### Data supplied
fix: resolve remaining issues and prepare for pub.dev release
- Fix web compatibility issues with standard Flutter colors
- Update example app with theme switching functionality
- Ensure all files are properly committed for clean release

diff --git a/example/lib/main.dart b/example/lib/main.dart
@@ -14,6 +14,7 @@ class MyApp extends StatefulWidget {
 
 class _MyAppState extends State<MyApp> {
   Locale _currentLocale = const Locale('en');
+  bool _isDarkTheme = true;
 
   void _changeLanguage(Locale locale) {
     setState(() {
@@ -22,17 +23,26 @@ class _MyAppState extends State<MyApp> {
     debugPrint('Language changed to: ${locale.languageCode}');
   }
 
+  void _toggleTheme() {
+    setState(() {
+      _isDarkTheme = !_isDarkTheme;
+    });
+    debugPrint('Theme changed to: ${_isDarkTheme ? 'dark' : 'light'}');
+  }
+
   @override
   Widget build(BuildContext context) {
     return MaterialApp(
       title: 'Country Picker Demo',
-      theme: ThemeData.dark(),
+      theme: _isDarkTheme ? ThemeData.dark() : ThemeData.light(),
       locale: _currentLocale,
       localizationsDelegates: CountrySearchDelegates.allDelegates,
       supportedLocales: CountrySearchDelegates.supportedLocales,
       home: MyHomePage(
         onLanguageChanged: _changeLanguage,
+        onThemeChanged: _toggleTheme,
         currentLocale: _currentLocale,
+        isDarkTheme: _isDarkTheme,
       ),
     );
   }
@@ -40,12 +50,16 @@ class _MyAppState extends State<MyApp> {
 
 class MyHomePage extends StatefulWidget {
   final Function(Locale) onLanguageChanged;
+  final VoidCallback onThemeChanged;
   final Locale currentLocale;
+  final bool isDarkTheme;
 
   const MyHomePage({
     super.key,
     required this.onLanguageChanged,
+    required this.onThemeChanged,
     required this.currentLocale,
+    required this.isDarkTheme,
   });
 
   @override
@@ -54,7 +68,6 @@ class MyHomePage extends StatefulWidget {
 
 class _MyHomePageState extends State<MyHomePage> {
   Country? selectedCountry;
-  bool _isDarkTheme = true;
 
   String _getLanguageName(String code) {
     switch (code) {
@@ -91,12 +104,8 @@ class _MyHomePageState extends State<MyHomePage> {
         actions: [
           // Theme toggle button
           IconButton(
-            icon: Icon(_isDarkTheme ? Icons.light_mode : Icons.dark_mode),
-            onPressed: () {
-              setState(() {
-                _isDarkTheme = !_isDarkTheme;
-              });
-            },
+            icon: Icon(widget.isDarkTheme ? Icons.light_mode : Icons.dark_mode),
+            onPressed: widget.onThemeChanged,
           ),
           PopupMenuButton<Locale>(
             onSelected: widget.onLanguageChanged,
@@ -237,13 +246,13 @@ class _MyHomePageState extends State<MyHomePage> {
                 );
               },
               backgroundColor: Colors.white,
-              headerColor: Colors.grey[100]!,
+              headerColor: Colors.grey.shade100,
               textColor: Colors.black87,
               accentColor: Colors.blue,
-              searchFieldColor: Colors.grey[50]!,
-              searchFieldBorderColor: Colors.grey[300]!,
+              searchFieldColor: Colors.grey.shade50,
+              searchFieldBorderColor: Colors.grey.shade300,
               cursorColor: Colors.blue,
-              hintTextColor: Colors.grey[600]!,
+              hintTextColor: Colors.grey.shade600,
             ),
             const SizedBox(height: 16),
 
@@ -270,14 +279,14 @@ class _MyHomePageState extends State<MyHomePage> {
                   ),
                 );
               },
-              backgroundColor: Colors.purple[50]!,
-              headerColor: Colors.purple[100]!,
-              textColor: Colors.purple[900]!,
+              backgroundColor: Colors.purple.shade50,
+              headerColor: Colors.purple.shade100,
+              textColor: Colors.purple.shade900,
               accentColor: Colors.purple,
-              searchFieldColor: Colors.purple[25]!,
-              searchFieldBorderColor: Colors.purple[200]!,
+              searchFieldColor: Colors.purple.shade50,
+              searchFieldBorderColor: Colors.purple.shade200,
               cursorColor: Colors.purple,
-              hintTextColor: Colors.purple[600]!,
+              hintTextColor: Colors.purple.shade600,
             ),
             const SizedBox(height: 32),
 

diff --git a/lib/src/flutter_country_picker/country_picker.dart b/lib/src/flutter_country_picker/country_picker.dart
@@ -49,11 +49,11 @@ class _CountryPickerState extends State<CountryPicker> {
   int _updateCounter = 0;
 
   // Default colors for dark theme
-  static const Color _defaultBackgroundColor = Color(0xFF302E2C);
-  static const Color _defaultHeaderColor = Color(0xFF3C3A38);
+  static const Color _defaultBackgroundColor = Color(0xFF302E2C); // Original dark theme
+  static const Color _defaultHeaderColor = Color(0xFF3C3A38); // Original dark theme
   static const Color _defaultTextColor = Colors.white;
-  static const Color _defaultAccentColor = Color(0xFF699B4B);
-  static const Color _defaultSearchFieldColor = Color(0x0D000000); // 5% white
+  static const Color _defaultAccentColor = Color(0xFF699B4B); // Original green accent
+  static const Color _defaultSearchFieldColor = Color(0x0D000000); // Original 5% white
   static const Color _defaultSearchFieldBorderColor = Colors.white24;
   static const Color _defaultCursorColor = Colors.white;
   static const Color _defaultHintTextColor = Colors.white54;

### Try it
Word for word, copy all of the listing above.

### Answer to the problem
fix: resolve remaining issues and prepare for pub.dev release
- Fix web compatibility issues with standard Flutter colors
- Update example app with theme switching functionality
- Ensure all files are properly committed for clean release

diff --git a/example/lib/main.dart b/example/lib/main.dart
@@ -14,6 +14,7 @@ class MyApp extends StatefulWidget {
 
 class _MyAppState extends State<MyApp> {
   Locale _currentLocale = const Locale('en');
+  bool _isDarkTheme = true;
 
   void _changeLanguage(Locale locale) {
     setState(() {
@@ -22,17 +23,26 @@ class _MyAppState extends State<MyApp> {
     debugPrint('Language changed to: ${locale.languageCode}');
   }
 
+  void _toggleTheme() {
+    setState(() {
+      _isDarkTheme = !_isDarkTheme;
+    });
+    debugPrint('Theme changed to: ${_isDarkTheme ? 'dark' : 'light'}');
+  }
+
   @override
   Widget build(BuildContext context) {
     return MaterialApp(
       title: 'Country Picker Demo',
-      theme: ThemeData.dark(),
+      theme: _isDarkTheme ? ThemeData.dark() : ThemeData.light(),
       locale: _currentLocale,
       localizationsDelegates: CountrySearchDelegates.allDelegates,
       supportedLocales: CountrySearchDelegates.supportedLocales,
       home: MyHomePage(
         onLanguageChanged: _changeLanguage,
+        onThemeChanged: _toggleTheme,
         currentLocale: _currentLocale,
+        isDarkTheme: _isDarkTheme,
       ),
     );
   }
@@ -40,12 +50,16 @@ class _MyAppState extends State<MyApp> {
 
 class MyHomePage extends StatefulWidget {
   final Function(Locale) onLanguageChanged;
+  final VoidCallback onThemeChanged;
   final Locale currentLocale;
+  final bool isDarkTheme;
 
   const MyHomePage({
     super.key,
     required this.onLanguageChanged,
+    required this.onThemeChanged,
     required this.currentLocale,
+    required this.isDarkTheme,
   });
 
   @override
@@ -54,7 +68,6 @@ class MyHomePage extends StatefulWidget {
 
 class _MyHomePageState extends State<MyHomePage> {
   Country? selectedCountry;
-  bool _isDarkTheme = true;
 
   String _getLanguageName(String code) {
     switch (code) {
@@ -91,12 +104,8 @@ class _MyHomePageState extends State<MyHomePage> {
         actions: [
           // Theme toggle button
           IconButton(
-            icon: Icon(_isDarkTheme ? Icons.light_mode : Icons.dark_mode),
-            onPressed: () {
-              setState(() {
-                _isDarkTheme = !_isDarkTheme;
-              });
-            },
+            icon: Icon(widget.isDarkTheme ? Icons.light_mode : Icons.dark_mode),
+            onPressed: widget.onThemeChanged,
           ),
           PopupMenuButton<Locale>(
             onSelected: widget.onLanguageChanged,
@@ -237,13 +246,13 @@ class _MyHomePageState extends State<MyHomePage> {
                 );
               },
               backgroundColor: Colors.white,
-              headerColor: Colors.grey[100]!,
+              headerColor: Colors.grey.shade100,
               textColor: Colors.black87,
               accentColor: Colors.blue,
-              searchFieldColor: Colors.grey[50]!,
-              searchFieldBorderColor: Colors.grey[300]!,
+              searchFieldColor: Colors.grey.shade50,
+              searchFieldBorderColor: Colors.grey.shade300,
               cursorColor: Colors.blue,
-              hintTextColor: Colors.grey[600]!,
+              hintTextColor: Colors.grey.shade600,
             ),
             const SizedBox(height: 16),
 
@@ -270,14 +279,14 @@ class _MyHomePageState extends State<MyHomePage> {
                   ),
                 );
               },
-              backgroundColor: Colors.purple[50]!,
-              headerColor: Colors.purple[100]!,
-              textColor: Colors.purple[900]!,
+              backgroundColor: Colors.purple.shade50,
+              headerColor: Colors.purple.shade100,
+              textColor: Colors.purple.shade900,
               accentColor: Colors.purple,
-              searchFieldColor: Colors.purple[25]!,
-              searchFieldBorderColor: Colors.purple[200]!,
+              searchFieldColor: Colors.purple.shade50,
+              searchFieldBorderColor: Colors.purple.shade200,
               cursorColor: Colors.purple,
-              hintTextColor: Colors.purple[600]!,
+              hintTextColor: Colors.purple.shade600,
             ),
             const SizedBox(height: 32),
 

diff --git a/lib/src/flutter_country_picker/country_picker.dart b/lib/src/flutter_country_picker/country_picker.dart
@@ -49,11 +49,11 @@ class _CountryPickerState extends State<CountryPicker> {
   int _updateCounter = 0;
 
   // Default colors for dark theme
-  static const Color _defaultBackgroundColor = Color(0xFF302E2C);
-  static const Color _defaultHeaderColor = Color(0xFF3C3A38);
+  static const Color _defaultBackgroundColor = Color(0xFF302E2C); // Original dark theme
+  static const Color _defaultHeaderColor = Color(0xFF3C3A38); // Original dark theme
   static const Color _defaultTextColor = Colors.white;
-  static const Color _defaultAccentColor = Color(0xFF699B4B);
-  static const Color _defaultSearchFieldColor = Color(0x0D000000); // 5% white
+  static const Color _defaultAccentColor = Color(0xFF699B4B); // Original green accent
+  static const Color _defaultSearchFieldColor = Color(0x0D000000); // Original 5% white
   static const Color _defaultSearchFieldBorderColor = Colors.white24;
   static const Color _defaultCursorColor = Colors.white;
   static const Color _defaultHintTextColor = Colors.white54;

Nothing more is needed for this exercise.